_REQUIRED WORK_: Gather all lines with "version" from the records.

_Before-and-after change data_:
☆ ☆ ☆ ☆ ☆ ☆ ☆

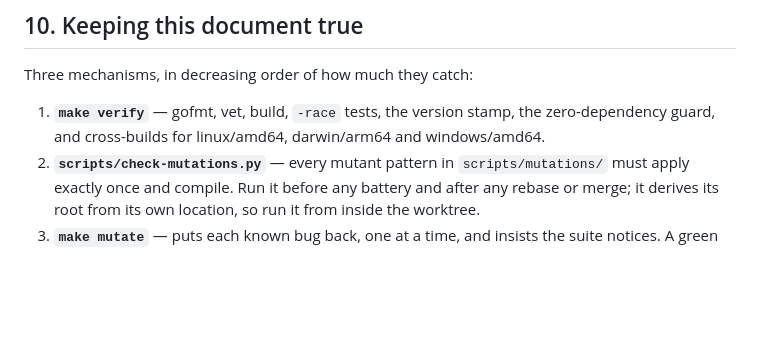
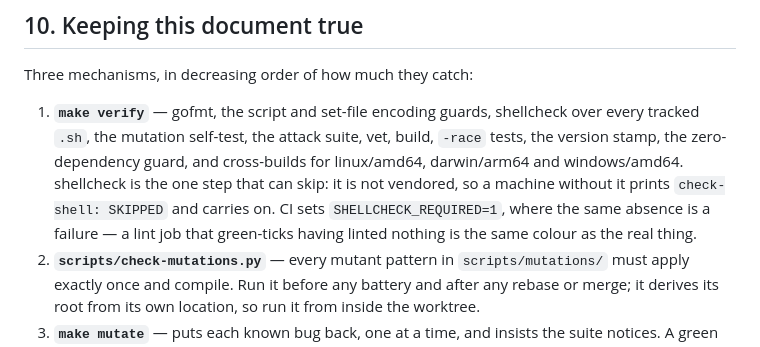
Before and after one commit to vicowa-botworks/parental-lockout, a Markdown page: docs/security.md, the part around the change. Drawn GitHub-style; blank space fills up the shorter version.

Commit message:
Say what make verify now checks
security.md section 10 enumerates the gate -- "Run make verify to check everything here that is
checked automatically" -- so leaving the two new steps out of the list would make the document
understate the thing it points at, which is the class of false claim the doc-pin tests exist to
catch. README's one-line summary of the target moves with it.

The enumeration also names the one step that can skip and why: shellcheck is not vendored, so a
machine without it prints SKIPPED, while CI sets SHELLCHECK_REQUIRED=1 because a lint job that
green-ticks having linted nothing is the same colour as the real thing.

make verify OK with shellcheck present.

```diff
--- a/docs/security.md
+++ b/docs/security.md
@@ -378,8 +378,13 @@ Listed because an unlisted gap is indistinguishable from an oversight.
 
 Three mechanisms, in decreasing order of how much they catch:
 
-1. **`make verify`** — gofmt, vet, build, `-race` tests, the version stamp, the zero-dependency
-   guard, and cross-builds for linux/amd64, darwin/arm64 and windows/amd64.
+1. **`make verify`** — gofmt, the script and set-file encoding guards, shellcheck over every
+   tracked `.sh`, the mutation self-test, the attack suite, vet, build, `-race` tests, the version
+   stamp, the zero-dependency guard, and cross-builds for linux/amd64, darwin/arm64 and
+   windows/amd64. shellcheck is the one step that can skip: it is not vendored, so a machine
+   without it prints `check-shell: SKIPPED` and carries on. CI sets `SHELLCHECK_REQUIRED=1`, where
+   the same absence is a failure — a lint job that green-ticks having linted nothing is the same
+   colour as the real thing.
 2. **`scripts/check-mutations.py`** — every mutant pattern in `scripts/mutations/` must apply
    exactly once and compile. Run it before any battery and after any rebase or merge; it derives its
    root from its own location, so run it from inside the worktree.
```
Also changed, not shown: README.md (+1 -1 lines).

☆ ☆ ☆ ☆ ☆ ☆ ☆

_RESPONSE_:
Before and after one commit to vicowa-botworks/parental-lockout, a Markdown page: docs/security.md, the part around the change. Drawn GitHub-style; blank space fills up the shorter version.
-1. **`make verify`** — gofmt, vet, build, `-race` tests, the version stamp, the zero-dependency
+   tracked `.sh`, the mutation self-test, the attack suite, vet, build, `-race` tests, the version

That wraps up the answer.